This is the first demonstration carried out by a club member whilst on zoom, this is a bit nerve-racking as there is no audience in front of you whilst you are explaining what is happening throughout the process and also a different type of how to ask questions, therefore this will be a steep learning curve for all of us in the use of the cameras and sound and recording of the process.
The Black Country Wood Turners Club had one of their own, Roger Cheshire, to demonstrate how to use pewter within a wood-turned project for this evening. The pewter can be turned into cabochons, finials and rings, all of which can be decorated.
Gloves – Mask – Glasses or goggles – enclosed shoes
Also, have a fire extinguisher on hand just in case you did not clean the area sufficiently first.
Scraping chisel – Parting tool – could also use carbide tools – patterning tools.
Roger started by explaining how to obtain pewter from various sources and demonstrated how to cut the pewter down and melt it. The melting pot was a standard milk pan to contain the pewter and then a camping gas single hob canister heater which is more than sufficient to melt the pewter, Roger has found over the years to melt the pewter and let it cool for a while and then reheat to melted prior to pouring. There is also the possibility of getting slag on top of the pewter which can be removed with a fork or spoon, at this point don’t tell the wife you have just used the best pan and utensils for this work. You will also need a level surface before you pour the pewter to get it level within the former.
Whilst waiting for the pewter to melt Roger mounted some wood onto the lathe to form a former for the pewter to be poured into, a steady hand is required whilst pouring, you need to take it steady but not too slowly for when the two ends of the molten pewter in the former a tenon was also turned into the former so that the solid pewter could be inserted into a chuck with gripper jaws ready for shaping. This was then turned to the required size ready to be inserted into the turned wooden item.
Prior to pouring the melted pewter, the former itself was warmed up to remove any moisture that might be present as this could cause the pewter to bubble and splash out of the former. Roger also warned against using oily wood as this would also react against the melted pewter.
During the session, there were various aspects of turning the pewter and inlaying a pattern which was explained along with the type of tools used for shaping the project.
The turned pewter is then polished down to 2000 grit with some wet and dry and then with the addition of T-cut to finish the polishing process. It was also stated that the use of Yorkshire Grit could be used (the White container type).

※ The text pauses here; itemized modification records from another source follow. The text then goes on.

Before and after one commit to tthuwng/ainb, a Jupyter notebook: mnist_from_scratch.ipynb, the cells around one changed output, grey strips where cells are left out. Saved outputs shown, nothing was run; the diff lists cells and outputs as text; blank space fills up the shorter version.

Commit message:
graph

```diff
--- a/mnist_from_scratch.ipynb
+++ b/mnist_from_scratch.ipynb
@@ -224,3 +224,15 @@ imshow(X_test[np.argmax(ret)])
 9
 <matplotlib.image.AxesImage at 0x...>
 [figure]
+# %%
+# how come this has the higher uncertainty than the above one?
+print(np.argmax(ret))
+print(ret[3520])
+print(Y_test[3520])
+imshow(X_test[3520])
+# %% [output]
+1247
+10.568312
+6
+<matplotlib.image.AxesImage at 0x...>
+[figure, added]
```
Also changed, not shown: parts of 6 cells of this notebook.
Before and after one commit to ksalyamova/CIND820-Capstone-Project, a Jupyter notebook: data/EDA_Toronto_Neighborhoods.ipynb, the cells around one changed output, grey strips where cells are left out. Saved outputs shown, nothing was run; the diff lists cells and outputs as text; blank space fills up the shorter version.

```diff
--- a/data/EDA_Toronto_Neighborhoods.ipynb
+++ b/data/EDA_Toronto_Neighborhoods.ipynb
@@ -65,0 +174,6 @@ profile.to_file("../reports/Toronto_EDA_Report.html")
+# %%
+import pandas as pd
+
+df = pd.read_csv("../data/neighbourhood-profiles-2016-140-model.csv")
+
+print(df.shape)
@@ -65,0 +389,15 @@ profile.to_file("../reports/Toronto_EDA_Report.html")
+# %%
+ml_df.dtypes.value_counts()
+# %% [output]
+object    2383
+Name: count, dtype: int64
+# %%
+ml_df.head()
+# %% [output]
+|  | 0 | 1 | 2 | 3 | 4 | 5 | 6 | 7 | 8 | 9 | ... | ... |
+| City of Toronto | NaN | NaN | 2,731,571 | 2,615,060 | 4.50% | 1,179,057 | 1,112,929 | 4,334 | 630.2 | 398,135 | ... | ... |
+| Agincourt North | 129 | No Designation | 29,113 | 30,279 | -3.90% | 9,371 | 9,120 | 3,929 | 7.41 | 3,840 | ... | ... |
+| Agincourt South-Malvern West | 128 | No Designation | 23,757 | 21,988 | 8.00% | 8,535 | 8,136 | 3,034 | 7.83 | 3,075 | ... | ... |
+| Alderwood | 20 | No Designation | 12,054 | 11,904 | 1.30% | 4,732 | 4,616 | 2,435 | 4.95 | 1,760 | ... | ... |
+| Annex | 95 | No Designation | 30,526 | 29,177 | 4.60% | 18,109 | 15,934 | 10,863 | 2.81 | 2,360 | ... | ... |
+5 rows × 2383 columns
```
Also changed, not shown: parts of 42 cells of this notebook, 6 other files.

Our thanks go to Roger for being the first turner to be captured digitally by the new set-up.
I for one thought that the event went very well for a first-time event and was also a steep learning curve for both Rob and Ian to get to grips with the audio and video side of things, there is room for improvement to give a better viewing aspect and enjoyable experience. It is hoped that we will have learned a little more about the computer system for future demonstrations and be able to record them and use them on the club website for everyone to see again. At the same time, now we have the full complement of the Zoom facilities we are still getting to grips with the added aspect of what can be used.
Hopefully, by next month we will have enticed another club member who is willing to undergo the inspection of the lens and get used to talking through a mike and camera.
We will also be maintaining our chin wag sessions on a regular basis, so we can still discuss things as to what may be accomplished with the Zoom demonstrations.
Additional Information for Pewter.
Pewter can be beautifully crafted and is relatively easy to work with but!
********* Warning *********
Melt pewter in a well-ventilated area with access to incoming fresh air. Some pewter contains a high concentration of lead, which when melted can be toxic to inhale.
Never allow water to splash into your melting pewter.
A splash of water can cause a burst of steam to fly up onto your face or hands, potentially causing serious injury.
Place your pewter pieces into a stove-safe pot or pan.
Turn the heat on your stove up to its highest setting. Temperatures allowed by stoves vary depending on the make and source of heat; your goal is to reach the pewter’s melting point, Depending on the exact mix of metals, pewter has a melting point of 225 to 240 C (437 to 464 degrees F).
Allow the metal to melt slowly. Remember that, unlike ice, pewter does not melt gradually. The pewter will not begin to liquefy until the full piece has reached its melting point. Be patient during the melting process. Melting times will vary depending on how much pewter you melt and the temperature of your stove.
Gently stir the melting pewter with a wooden utensil. This will help the heat to distribute more evenly.
The cuttlefish bone can also be used to form a mould.
Pewter can also easily be melted over a fire, or by using a blow torch.